TASK OBJECTIVE:
Look through the listing and report every line that has "around" in it.
- Opening Delimiter -
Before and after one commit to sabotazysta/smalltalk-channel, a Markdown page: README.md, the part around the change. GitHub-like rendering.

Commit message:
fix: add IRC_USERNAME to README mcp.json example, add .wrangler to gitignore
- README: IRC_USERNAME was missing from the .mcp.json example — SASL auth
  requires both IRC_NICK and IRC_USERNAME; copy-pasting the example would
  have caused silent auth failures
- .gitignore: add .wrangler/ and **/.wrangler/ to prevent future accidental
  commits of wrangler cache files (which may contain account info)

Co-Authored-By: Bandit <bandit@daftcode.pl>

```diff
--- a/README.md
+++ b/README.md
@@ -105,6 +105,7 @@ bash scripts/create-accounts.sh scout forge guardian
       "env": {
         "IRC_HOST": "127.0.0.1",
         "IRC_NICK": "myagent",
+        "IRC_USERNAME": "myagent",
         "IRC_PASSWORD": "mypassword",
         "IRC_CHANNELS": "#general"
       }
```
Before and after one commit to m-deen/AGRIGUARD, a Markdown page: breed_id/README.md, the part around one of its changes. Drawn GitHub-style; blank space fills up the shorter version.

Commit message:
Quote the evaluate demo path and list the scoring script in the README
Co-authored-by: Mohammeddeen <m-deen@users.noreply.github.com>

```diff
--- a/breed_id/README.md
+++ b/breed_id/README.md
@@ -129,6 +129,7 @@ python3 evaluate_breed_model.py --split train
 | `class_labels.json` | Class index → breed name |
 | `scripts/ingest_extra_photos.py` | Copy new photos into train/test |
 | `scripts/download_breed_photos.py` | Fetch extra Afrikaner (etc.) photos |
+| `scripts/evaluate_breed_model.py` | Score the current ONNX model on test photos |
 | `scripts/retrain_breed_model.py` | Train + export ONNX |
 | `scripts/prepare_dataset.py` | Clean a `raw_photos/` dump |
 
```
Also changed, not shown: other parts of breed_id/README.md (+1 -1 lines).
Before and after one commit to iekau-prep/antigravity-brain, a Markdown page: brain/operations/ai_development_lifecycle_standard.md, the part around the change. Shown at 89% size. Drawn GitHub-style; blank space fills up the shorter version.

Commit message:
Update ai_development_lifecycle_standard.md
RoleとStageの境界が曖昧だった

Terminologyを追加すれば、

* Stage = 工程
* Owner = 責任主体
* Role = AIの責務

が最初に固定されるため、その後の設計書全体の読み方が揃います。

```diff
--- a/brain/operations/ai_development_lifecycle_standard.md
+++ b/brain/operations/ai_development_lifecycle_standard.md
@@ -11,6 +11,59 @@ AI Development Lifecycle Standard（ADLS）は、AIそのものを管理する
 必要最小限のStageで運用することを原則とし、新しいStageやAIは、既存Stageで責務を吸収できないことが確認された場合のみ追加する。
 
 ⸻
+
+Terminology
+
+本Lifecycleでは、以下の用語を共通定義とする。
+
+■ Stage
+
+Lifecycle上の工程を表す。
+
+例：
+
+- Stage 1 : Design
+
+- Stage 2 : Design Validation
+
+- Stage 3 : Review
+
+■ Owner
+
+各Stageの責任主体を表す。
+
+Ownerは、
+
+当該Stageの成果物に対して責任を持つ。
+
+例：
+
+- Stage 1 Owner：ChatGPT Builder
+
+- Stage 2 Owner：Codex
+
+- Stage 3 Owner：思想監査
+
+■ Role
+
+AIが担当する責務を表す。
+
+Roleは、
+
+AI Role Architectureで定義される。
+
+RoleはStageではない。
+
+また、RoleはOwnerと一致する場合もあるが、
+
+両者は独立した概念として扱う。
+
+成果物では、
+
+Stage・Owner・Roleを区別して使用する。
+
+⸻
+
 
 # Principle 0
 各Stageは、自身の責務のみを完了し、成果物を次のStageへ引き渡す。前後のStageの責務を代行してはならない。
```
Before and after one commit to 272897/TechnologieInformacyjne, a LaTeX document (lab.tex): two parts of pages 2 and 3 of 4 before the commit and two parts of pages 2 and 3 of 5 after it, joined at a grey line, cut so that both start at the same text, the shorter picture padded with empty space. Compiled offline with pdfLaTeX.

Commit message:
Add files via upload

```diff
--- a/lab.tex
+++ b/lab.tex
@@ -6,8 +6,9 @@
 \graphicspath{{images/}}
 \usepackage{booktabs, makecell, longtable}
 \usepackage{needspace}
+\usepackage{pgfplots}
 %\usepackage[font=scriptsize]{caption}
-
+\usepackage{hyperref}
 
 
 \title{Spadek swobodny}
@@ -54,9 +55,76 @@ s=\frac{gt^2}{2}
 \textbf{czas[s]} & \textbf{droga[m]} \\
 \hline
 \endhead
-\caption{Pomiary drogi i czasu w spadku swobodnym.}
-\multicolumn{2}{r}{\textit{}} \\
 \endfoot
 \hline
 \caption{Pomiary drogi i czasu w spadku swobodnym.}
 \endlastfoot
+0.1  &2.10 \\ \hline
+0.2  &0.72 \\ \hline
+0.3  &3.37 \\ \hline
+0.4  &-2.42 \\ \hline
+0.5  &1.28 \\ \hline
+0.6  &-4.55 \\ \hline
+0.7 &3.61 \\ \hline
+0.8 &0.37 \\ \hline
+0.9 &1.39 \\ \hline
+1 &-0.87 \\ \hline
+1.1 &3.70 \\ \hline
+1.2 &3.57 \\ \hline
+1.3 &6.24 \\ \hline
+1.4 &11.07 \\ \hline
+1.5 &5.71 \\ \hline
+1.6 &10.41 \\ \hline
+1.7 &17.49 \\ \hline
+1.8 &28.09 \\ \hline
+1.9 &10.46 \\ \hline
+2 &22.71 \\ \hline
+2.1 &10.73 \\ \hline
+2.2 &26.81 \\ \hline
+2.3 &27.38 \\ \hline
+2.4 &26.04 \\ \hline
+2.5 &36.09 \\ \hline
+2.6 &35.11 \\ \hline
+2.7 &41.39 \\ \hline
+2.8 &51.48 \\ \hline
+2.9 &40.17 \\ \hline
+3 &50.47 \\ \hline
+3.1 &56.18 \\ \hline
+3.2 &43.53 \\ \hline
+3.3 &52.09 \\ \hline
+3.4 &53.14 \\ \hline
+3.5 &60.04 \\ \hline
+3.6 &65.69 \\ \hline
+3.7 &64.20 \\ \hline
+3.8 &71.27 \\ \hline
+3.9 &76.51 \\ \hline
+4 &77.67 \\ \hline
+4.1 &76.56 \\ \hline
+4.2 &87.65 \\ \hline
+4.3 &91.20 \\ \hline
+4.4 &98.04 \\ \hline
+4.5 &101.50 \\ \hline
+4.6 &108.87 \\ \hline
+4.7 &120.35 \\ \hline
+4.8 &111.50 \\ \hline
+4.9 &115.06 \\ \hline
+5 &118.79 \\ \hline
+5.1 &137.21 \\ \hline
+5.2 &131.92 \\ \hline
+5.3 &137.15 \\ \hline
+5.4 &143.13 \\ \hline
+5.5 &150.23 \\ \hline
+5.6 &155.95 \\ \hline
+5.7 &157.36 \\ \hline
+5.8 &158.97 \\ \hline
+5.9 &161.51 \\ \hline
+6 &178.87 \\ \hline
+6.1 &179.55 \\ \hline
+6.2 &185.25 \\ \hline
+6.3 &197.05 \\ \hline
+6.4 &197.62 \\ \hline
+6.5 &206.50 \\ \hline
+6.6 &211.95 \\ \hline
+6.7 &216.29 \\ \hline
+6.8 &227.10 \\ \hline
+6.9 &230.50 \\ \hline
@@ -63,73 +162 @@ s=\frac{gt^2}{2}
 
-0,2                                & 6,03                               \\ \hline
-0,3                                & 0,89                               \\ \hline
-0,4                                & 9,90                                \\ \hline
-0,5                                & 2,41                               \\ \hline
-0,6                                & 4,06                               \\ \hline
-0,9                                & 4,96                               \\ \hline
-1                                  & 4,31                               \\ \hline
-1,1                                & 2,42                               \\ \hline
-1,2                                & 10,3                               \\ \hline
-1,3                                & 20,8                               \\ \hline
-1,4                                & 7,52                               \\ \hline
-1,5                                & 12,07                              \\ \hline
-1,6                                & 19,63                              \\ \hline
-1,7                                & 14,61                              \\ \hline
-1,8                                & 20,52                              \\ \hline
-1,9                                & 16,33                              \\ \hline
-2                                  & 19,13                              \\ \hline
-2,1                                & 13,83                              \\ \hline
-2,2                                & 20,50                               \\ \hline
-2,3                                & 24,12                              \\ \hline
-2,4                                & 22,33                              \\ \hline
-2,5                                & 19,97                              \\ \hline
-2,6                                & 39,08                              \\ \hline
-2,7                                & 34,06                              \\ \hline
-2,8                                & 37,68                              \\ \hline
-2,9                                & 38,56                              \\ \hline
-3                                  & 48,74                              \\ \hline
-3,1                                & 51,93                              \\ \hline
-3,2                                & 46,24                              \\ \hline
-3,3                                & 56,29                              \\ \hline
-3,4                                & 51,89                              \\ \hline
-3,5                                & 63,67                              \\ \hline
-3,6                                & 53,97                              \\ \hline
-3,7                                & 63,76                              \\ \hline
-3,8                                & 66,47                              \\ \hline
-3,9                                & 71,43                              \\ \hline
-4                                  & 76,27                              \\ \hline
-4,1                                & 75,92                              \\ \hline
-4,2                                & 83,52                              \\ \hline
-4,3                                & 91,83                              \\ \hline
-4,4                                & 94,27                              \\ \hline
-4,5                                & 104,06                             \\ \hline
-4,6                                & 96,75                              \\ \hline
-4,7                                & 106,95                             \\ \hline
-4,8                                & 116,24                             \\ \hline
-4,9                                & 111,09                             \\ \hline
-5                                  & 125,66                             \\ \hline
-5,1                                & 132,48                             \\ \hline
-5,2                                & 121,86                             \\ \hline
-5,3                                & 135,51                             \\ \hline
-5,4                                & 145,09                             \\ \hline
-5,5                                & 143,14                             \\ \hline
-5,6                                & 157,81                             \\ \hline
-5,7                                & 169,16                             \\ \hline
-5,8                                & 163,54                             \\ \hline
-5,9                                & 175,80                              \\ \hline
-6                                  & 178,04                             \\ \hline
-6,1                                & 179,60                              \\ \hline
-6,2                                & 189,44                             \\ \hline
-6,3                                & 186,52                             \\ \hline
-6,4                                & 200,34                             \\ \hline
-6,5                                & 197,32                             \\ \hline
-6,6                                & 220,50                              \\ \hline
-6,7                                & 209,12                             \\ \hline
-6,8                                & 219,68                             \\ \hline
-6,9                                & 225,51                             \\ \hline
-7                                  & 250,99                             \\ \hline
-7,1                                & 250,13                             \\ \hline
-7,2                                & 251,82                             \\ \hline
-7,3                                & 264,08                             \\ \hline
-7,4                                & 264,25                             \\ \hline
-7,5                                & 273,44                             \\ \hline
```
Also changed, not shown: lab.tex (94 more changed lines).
- Closing Delimiter -
RESPONSE AREA:
Before and after one commit to sabotazysta/smalltalk-channel, a Markdown page: README.md, the part around the change. GitHub-like rendering.
Before and after one commit to m-deen/AGRIGUARD, a Markdown page: breed_id/README.md, the part around one of its changes. Drawn GitHub-style; blank space fills up the shorter version.
Before and after one commit to iekau-prep/antigravity-brain, a Markdown page: brain/operations/ai_development_lifecycle_standard.md, the part around the change. Shown at 89% size. Drawn GitHub-style; blank space fills up the shorter version.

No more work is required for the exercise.